Task to carry out — The answer should consist of every line in the material below that has the word "fileToDisplay".

'''

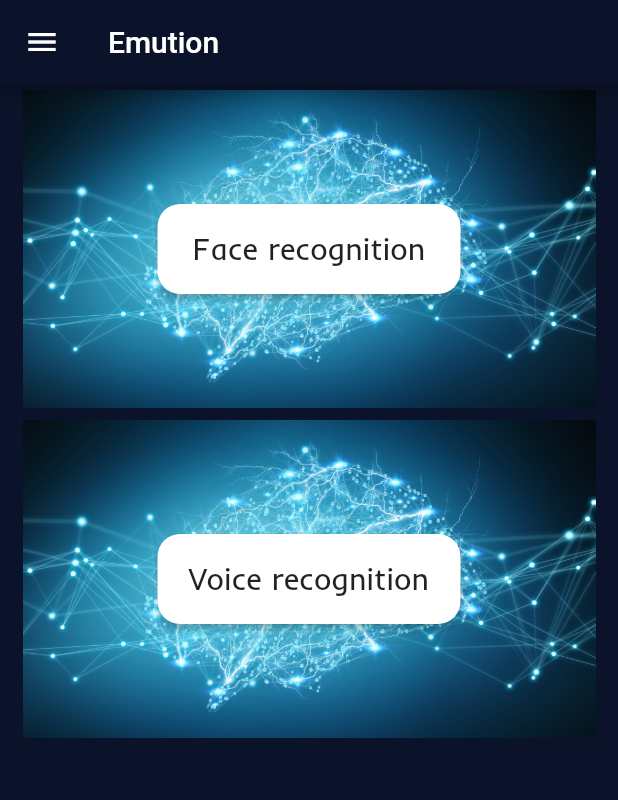
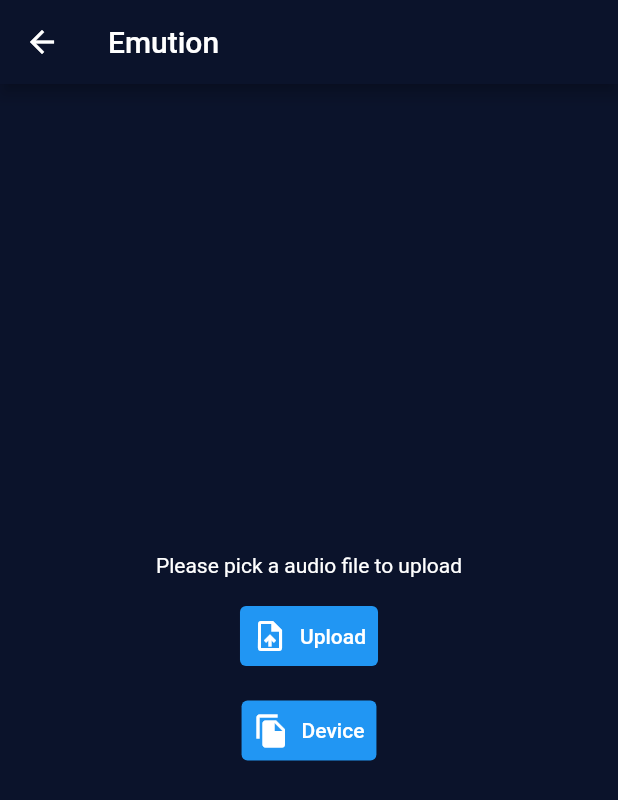
Before and after one commit to DataScienceGroupProject/frontend, a Flutter app: the home_Screen_1 screen opened directly, after a tap on "Voice recognition", on a phone screen of 412 x 824 dp. Shown: the top 800 px of the screen. Run offline on Flutter 3.47's test engine with Material 2 defaults, Android fonts, the phone set to English and light mode, and no system bars; our stand-ins replace file_picker, flutter_signin_button, image_picker.

Commit message:
third commit

```diff
--- a/project 1/flutter_application_1/lib/face recognition screen.dart
+++ b/project 1/flutter_application_1/lib/face recognition screen.dart
@@ -17,7 +17,7 @@ class _face_recognitionState extends State<face_recognition> {
 
   uploadImage()
   async {
-    final request = http.MultipartRequest("POST", Uri.parse("https://cb57-2402-4000-2280-b66e-29bf-cc6f-6ea6-59cb.ap.ngrok.io/upload"));
+    final request = http.MultipartRequest("POST", Uri.parse("https://9bc6-2402-4000-2280-b66e-fd61-2d8b-58c3-da2d.in.ngrok.io/upload"));
 
     final headers = {"Content-type": "multipart/form-data"};
     request.files.add(http.MultipartFile('image', selectedImage!.readAsBytes().asStream(),selectedImage!.lengthSync(), filename:selectedImage!.path.split("/").last ));
--- a/project 1/flutter_application_1/lib/home_page.dart
+++ b/project 1/flutter_application_1/lib/home_page.dart
@@ -1,6 +1,6 @@
 import 'package:flutter/material.dart';
 import 'package:flutter_application_1/sidebar.dart';
-
+import 'package:flutter_application_1/voice%20recognition.dart';
 import 'face recognition screen.dart';
 
 
@@ -79,7 +79,12 @@ class _home_Screen_1State extends State<home_Screen_1> {
                       shape: RoundedRectangleBorder(
                           borderRadius: BorderRadius.circular(15)
                       ),
-                      onPressed: () {},
+                      onPressed: () {
+                        Navigator.of(context).push(MaterialPageRoute(builder:(_)
+                        {
+                          return const voice_recognition();
+                        }));
+                      },
                       child:const Text("Voice recognition",style:TextStyle(
                         fontFamily:'Inder-Regular',
                         fontSize:20,
--- /dev/null
+++ b/project 1/flutter_application_1/lib/voice recognition.dart
@@ -0,0 +1,136 @@
+import 'dart:convert';
+import 'dart:io';
+import 'package:file_picker/file_picker.dart';
+import 'package:flutter/material.dart';
+import 'package:image_picker/image_picker.dart';
+import 'package:http/http.dart' as http;
+
+class voice_recognition extends StatefulWidget {
+  const voice_recognition({Key? key}) : super(key: key);
+
+  @override
+  State<voice_recognition> createState() => _voice_recognitionState();
+}
+
+class _voice_recognitionState extends State<voice_recognition> {
+  File? selectedImage;
+  String? message = "";
+
+  FilePickerResult? result;
+  String? _fileName;
+  PlatformFile? pickedfile;
+  bool isLoading = false;
+  File? fileToDisplay;
+
+  pickFile() async
+  {
+    setState(() {
+      isLoading = true;
+    });
+    result = await FilePicker.platform.pickFiles(
+      type:FileType.any,
+      allowMultiple:false,
+    );
+
+    if(result!= null){
+      _fileName = result!.files.first.name;
+      pickedfile = result!.files.first;
+      fileToDisplay =File(pickedfile!.path.toString());
+
+      print("file name $_fileName");
+    }
+
+
+    setState(() {
+      isLoading = false;
+    });
+
+  }
+
+  // uploadImage()
+  // async {
+  //   final request = http.MultipartRequest("POST", Uri.parse("https://9bc6-2402-4000-2280-b66e-fd61-2d8b-58c3-da2d.in.ngrok.io/upload"));
+  //
+  //   final headers = {"Content-type": "multipart/form-data"};
+  //   request.files.add(http.MultipartFile('image', selectedImage!.readAsBytes().asStream(),selectedImage!.lengthSync(), filename:selectedImage!.path.split("/").last ));
+  //
+  //   request.headers.addAll(headers);
+  //   final response =await request.send();
+  //   http.Response res =  await http.Response.fromStream(response);
+  //   final resJson = jsonDecode(res.body);
+  //   message = resJson['message'];
+  //   setState(() {
+  //
+  //   });
+  // }
+
+
+  // Future getImage()
+  // async {
+  //   final pickedImage = await ImagePicker().getImage(source:ImageSource.gallery);
+  //   setState(() {
+  //     selectedImage = File(pickedImage!.path);
+  //   });
+  // }
+  //
+  // Future getImageCamera()
+  // async {
+  //   final pickedImage = await ImagePicker().getImage(source:ImageSource.camera);
+  //   setState(() {
+  //     selectedImage = File(pickedImage!.path);
+  //   });
+  // }
+
+  @override
+  Widget build(BuildContext context) {
+    return Scaffold(
+      backgroundColor:const Color(0xFF0B132B),
+      appBar:AppBar(
+        backgroundColor: const Color(0xFF0B132B),
+        title:const Text("Emution"),
+      ),
+      body:Center(
+        child:Column(
+          mainAxisAlignment:MainAxisAlignment.center,
+          children: [
+            fileToDisplay == null ? const Text("Please pick a audio file to upload",
+              style: TextStyle(color:Colors.white ),):Image.file(fileToDisplay!),
+            const SizedBox(height:15),
+            TextButton.icon(
+              onPressed:(){},
+              icon: const Icon(Icons.upload_file,color:Colors.white,),
+              label:const Text("Upload",style:TextStyle(color:Colors.white),),
+              style:ButtonStyle(
+                backgroundColor: MaterialStateProperty.all(Colors.blue),
+
+              ),
+
+            ),
+            const SizedBox(height:15),
+            Center(
+              child: Row(
+                crossAxisAlignment:CrossAxisAlignment.center,
+                mainAxisAlignment: MainAxisAlignment.center,
+                children: [
+                  TextButton.icon(
+                    onPressed:pickFile,
+                    icon: const Icon(Icons.file_copy,color:Colors.white,),
+                    label:const Text("Device",style:TextStyle(color:Colors.white),),
+                    style:ButtonStyle(
+                      backgroundColor: MaterialStateProperty.all(Colors.blue),
+
+                    ),
+
+                  ),
+
+                  ],
+              ),
+            )
+
+          ],
+        ),
+      ),
+
+    );
+  }
+}
--- a/project 1/flutter_application_1/pubspec.yaml
+++ b/project 1/flutter_application_1/pubspec.yaml
@@ -31,6 +31,7 @@ dependencies:
   http: ^0.13.3
   image_picker: ^0.8.6+1
   path_provider: ^2.0.12
+  file_picker: ^5.2.2
 
 dev_dependencies:
   flutter_test:
```
Also changed, not shown: project 1/flutter_application_1/pubspec.lock.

'''

Result below —
+  File? fileToDisplay;
+      fileToDisplay =File(pickedfile!.path.toString());
+            fileToDisplay == null ? const Text("Please pick a audio file to upload",
+              style: TextStyle(color:Colors.white ),):Image.file(fileToDisplay!),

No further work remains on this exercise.